Eggs are also quick and easy to serve meaning that you can serve a hot and hearty breakfast to your family before they leave in the morning. Warm foods high in saturated fats can give a sense of satisfaction and prevent snacking urges as well as give lasting power to enable children to concentrate on school and adults on work without the distraction of growling stomachs or plunging blood sugar. They are also very healthy and provide a lot of nutrition in such a small package.
What benefits do eggs have?
In turns out eggs, and most often the yolks, are an excellent source of many critical nutrients including:
- True vitamin A known as rentinol, which is only found in animal foods
- Natural vitamin D
- Vitamin K
- Coenzyme Q10
- Saturated fats (which are not bad for you but actually health promoting)
- Cholestrol (which is, again, health promoting
- Vitamin E, depending on the quality of the hens’ diet

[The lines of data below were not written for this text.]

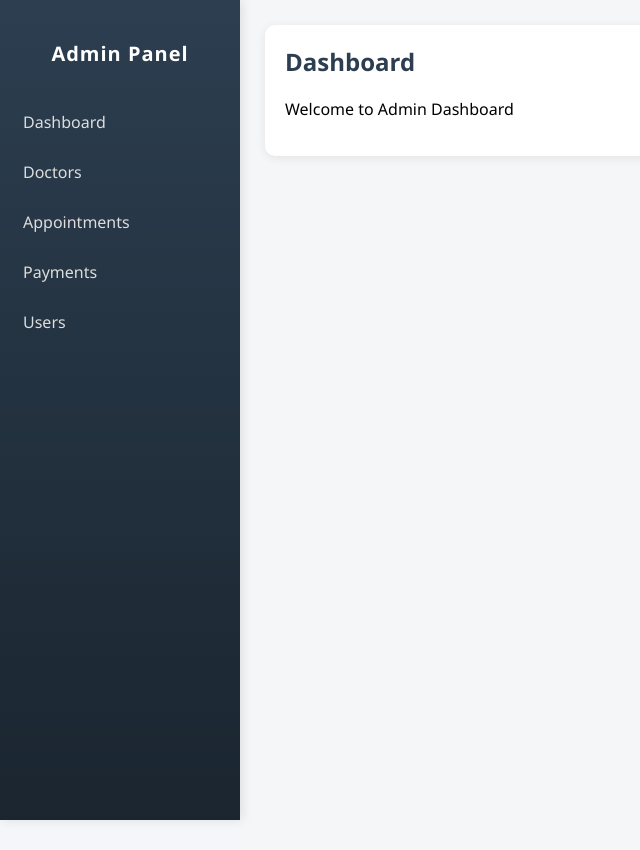
After one commit to imtheking99/hospital-system, a PHP site: page /admin/admin-dashboard.php in a window 1280 px wide. The commit adds this page. Shown: the whole page, without its empty margins (0-640 px from the left). Run offline with PHP 8.4, Linux system fonts and the light colour scheme.

Commit message:
feature/admin_panel_create

```diff
--- /dev/null
+++ b/admin/admin-dashboard.php
@@ -0,0 +1,89 @@
+<?php
+$page = isset($_GET['page']) ? $_GET['page'] : 'dashboard';
+?>
+
+<!DOCTYPE html>
+<html>
+<head>
+    <title>Admin Dashboard</title>
+    <style>
+        body {
+            margin: 0;
+            font-family: Arial;
+            display: flex;
+        }
+
+        .sidebar {
+            width: 220px;
+            height: 100vh;
+            background: #2c3e50;
+            color: white;
+            padding-top: 20px;
+            position: fixed;
+        }
+
+        .sidebar a {
+            display: block;
+            color: white;
+            padding: 12px;
+            text-decoration: none;
+        }
+
+        .sidebar a:hover {
+            background: #34495e;
+        }
+
+        .content {
+            margin-left: 220px;
+            padding: 20px;
+            width: 100%;
+            background: #f4f6f8;
+            min-height: 100vh;
+        }
+
+        .card {
+            background: white;
+            padding: 20px;
+            border-radius: 8px;
+        }
+    </style>
+    <link rel="stylesheet" href="styles.css">
+</head>
+
+<body>
+
+<div class="sidebar">
+    <h3 style="text-align:center;">Admin Panel</h3>
+
+    <a href="admin-dashboard.php?page=dashboard">Dashboard</a>
+    <a href="admin-dashboard.php?page=doctors">Doctors</a>
+    <a href="admin-dashboard.php?page=appointments">Appointments</a>
+    <a href="admin-dashboard.php?page=payments">Payments</a>
+     <a href="admin-dashboard.php?page=users">Users</a>
+
+</div>
+
+<div class="content">
+    <div class="card">
+
+        <?php
+        if ($page == 'dashboard') {
+            include "pages/dashboard.php";
+        } elseif ($page == 'doctors') {
+            include "pages/doctors.php";
+        } elseif ($page == 'appointments') {
+            include "pages/appointments.php";
+        } elseif ($page == 'payments') {
+            include "pages/payments.php";
+        }elseif ($page == 'users') {
+            include "pages/users.php";
+        }else {
+            echo "Page not found!";
+        }
+        ?>
+
+    </div>
+</div>
+
+</body>
+</html>
--- /dev/null
+++ b/admin/pages/dashboard.php
@@ -0,0 +1,2 @@
+<h2>Dashboard</h2>
+<p>Welcome to Admin Dashboard</p>
--- /dev/null
+++ b/admin/styles.css
@@ -0,0 +1,200 @@
+/* =========================
+   GLOBAL STYLE
+========================= */
+body {
+  margin: 0;
+  font-family: "Segoe UI", Arial, sans-serif;
+  background: #f4f6f9;
+}
+
+/* =========================
+   SIDEBAR
+========================= */
+.sidebar {
+  width: 240px;
+  height: 100vh;
+  background: linear-gradient(180deg, #2c3e50, #1a252f);
+  color: white;
+  position: fixed;
+  padding-top: 20px;
+  box-shadow: 2px 0 10px rgba(0, 0, 0, 0.1);
+}
+
+.sidebar h3 {
+  text-align: center;
+  margin-bottom: 30px;
+  font-size: 20px;
+  letter-spacing: 1px;
+}
+
+.sidebar a {
+  display: block;
+  color: #ddd;
+  padding: 14px 20px;
+  text-decoration: none;
+  transition: 0.3s;
+  border-left: 3px solid transparent;
+}
+
+.sidebar a:hover {
+  background: #34495e;
+  border-left: 3px solid #00b894;
+  color: white;
+}
+
+/* =========================
+   CONTENT AREA
+========================= */
+.content {
+  margin-left: 240px;
+  padding: 25px;
+}
+
+/* =========================
+   CARDS
+========================= */
+.card {
+  background: white;
+  padding: 20px;
+  border-radius: 10px;
+  box-shadow: 0 2px 10px rgba(0, 0, 0, 0.08);
+}
+
+/* =========================
+   HEADINGS
+========================= */
+h2 {
+  margin-top: 0;
+  color: #2c3e50;
+}
+
+/* =========================
+   FORMS
+========================= */
+form {
+  background: white;
+  padding: 20px;
+  border-radius: 10px;
+  margin-bottom: 20px;
+  box-shadow: 0 2px 10px rgba(0, 0, 0, 0.05);
+}
+
+input,
+select {
+  width: 100%;
+  padding: 10px;
+  margin: 8px 0;
+  border: 1px solid #ddd;
+  border-radius: 6px;
+  outline: none;
+}
+
+input:focus,
+select:focus {
+  border-color: #00b894;
+}
+
+/* =========================
+   BUTTONS
+========================= */
+button {
+  background: #00b894;
+  color: white;
+  border: none;
+  padding: 10px 15px;
+  border-radius: 6px;
+  cursor: pointer;
+  transition: 0.3s;
+}
+
+button:hover {
+  background: #019875;
+}
+
+/* =========================
+   TABLES
+========================= */
+table {
+  width: 100%;
+  border-collapse: collapse;
+  background: white;
+  border-radius: 10px;
+  overflow: hidden;
+  box-shadow: 0 2px 10px rgba(0, 0, 0, 0.05);
+}
+
+table th {
+  background: #2c3e50;
+  color: white;
+  padding: 12px;
+}
+
+table td {
+  padding: 12px;
+  border-bottom: 1px solid #eee;
+}
+
+table tr:hover {
+  background: #f1f1f1;
+}
+
+/* =========================
+   ACTION LINKS
+========================= */
+a {
+  text-decoration: none;
+}
+
+a.edit {
+  color: #2980b9;
+  font-weight: bold;
+}
+
+a.delete {
+  color: #e74c3c;
+  font-weight: bold;
+}
+
+.btn {
+  display: inline-block;
+  padding: 6px 12px;
+  margin: 2px;
+  border-radius: 5px;
+  font-size: 13px;
+  text-decoration: none;
+  color: white;
+  transition: 0.3s;
+}
+
+/* EDIT BUTTON */
+.edit-btn {
+  background: #3498db;
+}
+
+.edit-btn:hover {
+  background: #2980b9;
+}
+
+/* DELETE BUTTON */
+.delete-btn {
+  background: #e74c3c;
+}
+
+.delete-btn:hover {
+  background: #c0392b;
+}
+
+/* =========================
+   RESPONSIVE
+========================= */
+@media (max-width: 768px) {
+  .sidebar {
+    width: 100%;
+    height: auto;
+    position: relative;
+  }
+
+  .content {
+    margin-left: 0;
+  }
+}
--- a/includes/auth.php
+++ b/includes/auth.php
@@ -23,7 +23,7 @@ if (isset($_POST['login_btn'])) {
 
         // Redirect based on role
         if ($user['role'] == 'Admin') {
-            header("Location: ../adreport.php");
+            header("Location: ../admin/admin-dashboard.php");
         } else {
             header("Location: ../pdash.php");
         }
```
Also changed, not shown: admin/pages/appointments.php (added, +91 -0 lines), admin/pages/doctors.php (added, +115 -0 lines), admin/pages/payments.php (added, +77 -0 lines), admin/pages/users.php (added, +82 -0 lines).
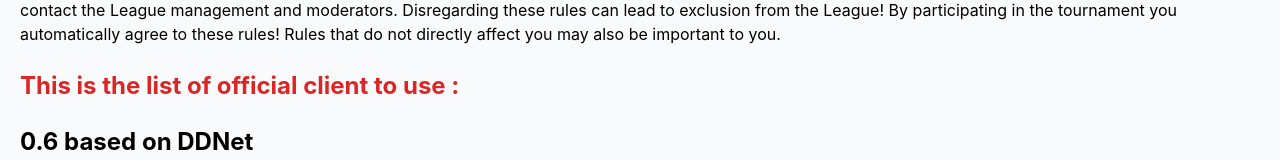
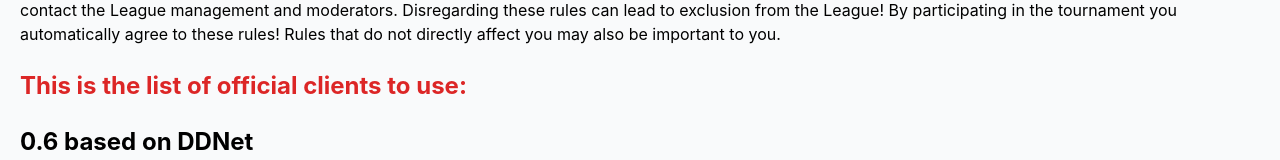
Before and after one commit to TyeNTy/teeworlds-league, a React (Create React App) app in the folder app/: page /rules/league in a window 1280 px wide. Shown: the part 178-338 px from the top of the page. Built offline with nearby package versions, Linux system fonts and the light colour scheme; no server answers.

Commit message:
Change "list of [..] client" to plural

```diff
--- a/app/src/scenes/rules/league.js
+++ b/app/src/scenes/rules/league.js
@@ -10,7 +10,7 @@
       rules! Rules that do not directly affect you may also be important to you.
     </p>
 
-    <p className="text-2xl font-bold mt-6 mb-2 text-red-600">This is the list of official client to use :</p>
+    <p className="text-2xl font-bold mt-6 mb-2 text-red-600">This is the list of official clients to use:</p>
     <p className="text-2xl font-bold mt-6 mb-2">0.6 based on DDNet</p>
     <ul className="pl-6">
       <li>
```
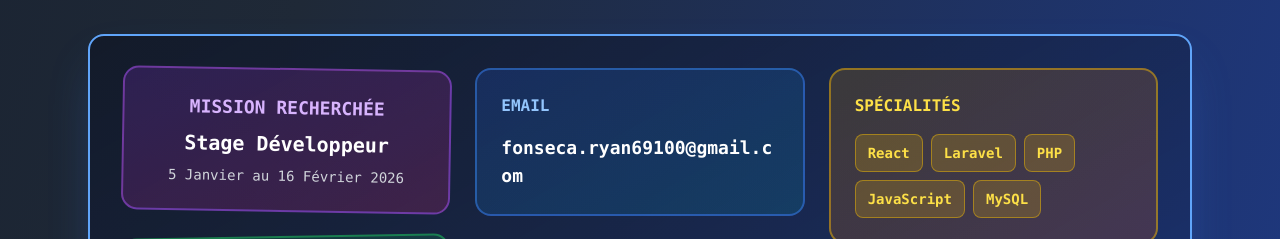
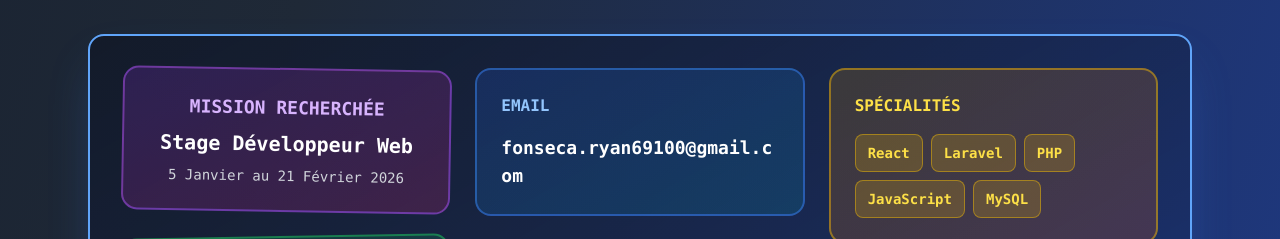
Before and after one commit to rf69100/mon-portfolio, a React (Create React App) app: page / in a window 1280 px wide. Shown: the part 3400-3639 px from the top of the page. Built offline with nearby package versions, Linux system fonts and the light colour scheme.

Commit message:
version fonctionnelle

```diff
--- a/src/App.js
+++ b/src/App.js
@@ -495,8 +495,8 @@
               {/* Mission principale */}
               <div className="bg-gradient-to-br from-purple-600/20 to-pink-600/20 border-2 border-purple-500/50 rounded-2xl p-6 text-center transform rotate-1 hover:rotate-0 transition-transform duration-300">
                 <h3 className="text-purple-300 font-mono font-bold text-lg uppercase mb-2">MISSION RECHERCHÉE</h3>
-                <div className="text-white font-mono text-xl font-bold mb-2">Stage Développeur</div>
-                <div className="text-gray-300 font-mono text-sm">5 Janvier au 16 Février 2026</div>
+                <div className="text-white font-mono text-xl font-bold mb-2">Stage Développeur Web</div>
+                <div className="text-gray-300 font-mono text-sm">5 Janvier au 21 Février 2026</div>
               </div>
 
               {/* Disponibilité */}
```
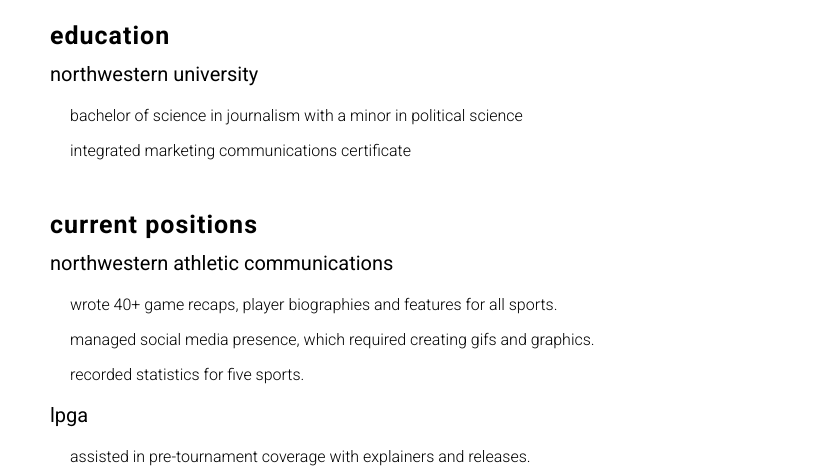
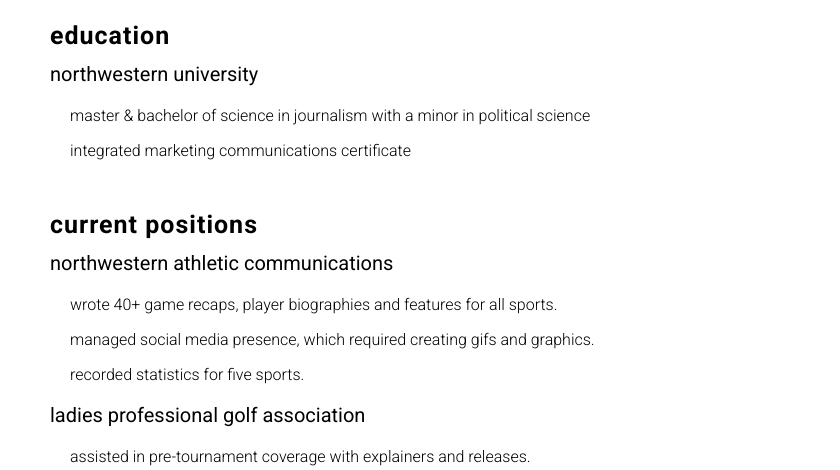
Before and after one commit to kikue8/portfolio, a plain HTML site: page homepage.html in a window 1280 px wide. Shown: the part 770-1240 px from the top of the page, 0-840 px from the left. Drawn offline with nearby package versions, Linux system fonts and the light colour scheme.

Commit message:
Update homepage.html

```diff
--- a/homepage.html
+++ b/homepage.html
@@ -30,7 +30,7 @@
                     <h2>Resume</h2>
                         <h3>education</h3>
                             <h4>northwestern university</h4>
-                                <p>bachelor of science in journalism with a minor in political science</p>
+                                <p>master & bachelor of science in journalism with a minor in political science</p>
                                 <p>integrated marketing communications certificate</p>
                                 <br>
                         <h3>current positions</h3>
@@ -38,7 +38,7 @@
                                 <p>wrote 40+ game recaps, player biographies and features for all sports.</p>
                                 <p>managed social media presence, which required creating gifs and graphics.</p>
                                 <p>recorded statistics for five sports.</p>
-                            <h4>lpga</h4>
+                            <h4>ladies professional golf association</h4>
                                 <p>assisted in pre-tournament coverage with explainers and releases.</p>
                                 <p>wrote 40+ articles on daily leaders at tournaments.</p>
                                 <p>researched and wrote a feature on glenna collette vare</p>
```
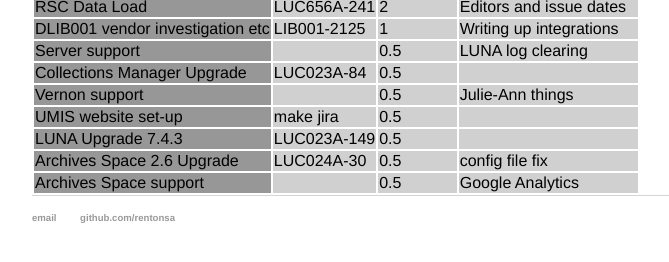
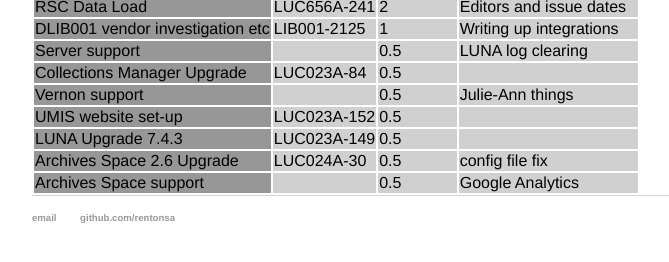
Before and after one commit to rentonsa/rentonsa.github.io, a Jekyll site: the page built from _posts/2019-09-27-work-this-week.md, in a window 1280 px wide. Shown: the part 337-599 px from the top of the page, without its empty margins (160-829 px from the left). Built offline with Jekyll 4.4.1, drawn with Linux system fonts in a browser that asks for light colours.

Commit message:
More work

```diff
--- a/_posts/2019-09-27-work-this-week.md
+++ b/_posts/2019-09-27-work-this-week.md
@@ -12,7 +12,7 @@
 <tr><td>Server support</td><td></td><td>0.5</td><td>LUNA log clearing</td></tr>
 <tr><td>Collections Manager Upgrade</td><td>LUC023A-84</td><td>0.5</td><td></td></tr>
 <tr><td>Vernon support</td><td></td><td>0.5</td><td>Julie-Ann things</td></tr>
-<tr><td>UMIS website set-up</td><td>make jira</td><td>0.5</td><td></td></tr>
+<tr><td>UMIS website set-up</td><td>LUC023A-152</td><td>0.5</td><td></td></tr>
 <tr><td>LUNA Upgrade 7.4.3</td><td>LUC023A-149</td><td>0.5</td><td></td></tr>
 <tr><td>Archives Space 2.6 Upgrade</td><td>LUC024A-30</td><td>0.5</td><td>config file fix</td></tr>
 <tr><td>Archives Space support</td><td></td><td>0.5</td><td>Google Analytics</td></tr>
```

On of the questions that people ask me is if they should reduce their overall intake of eggs (or other foods) to ensure that that what they do eat is of the best quality. I would never recommend it. If you are on a strict budget, think in broader categories. If you need more quality protein in your diet, look beyond meat to bone broth (which I am discussing tomorrow) and eggs. Choose cage-free, high vitamin eggs perhaps in organic but never eat them raw. Pastured eggs from tested hens can always been eaten raw and offers assurance that factory eggs from the grocery store cannot but this does not make the eggs inappropriate food for your family. Buy the best quality eggs you can afford to buy in great quantity, at least a half dozen a week per person. Cage-free, high-vitamin eggs are available at my local Costco for a a paltry $0.19 a piece meaning that my four egg omelet would cost only $0.76. If you are cash strapped but concentrating on improving your nutrition, quality eggs are one of the best ways of increasing your intake of quality proteins and fats and can prevent you from relying on cheap grains and potatoes as filler in your meals.
Need more ideas about what to do with all those eggs you are buying? See this post HERE with ideas and links to recipes on my blog. If you need a foundation on just what a nourishing diet is, take a look at my new eBook and download a free sample, details HERE.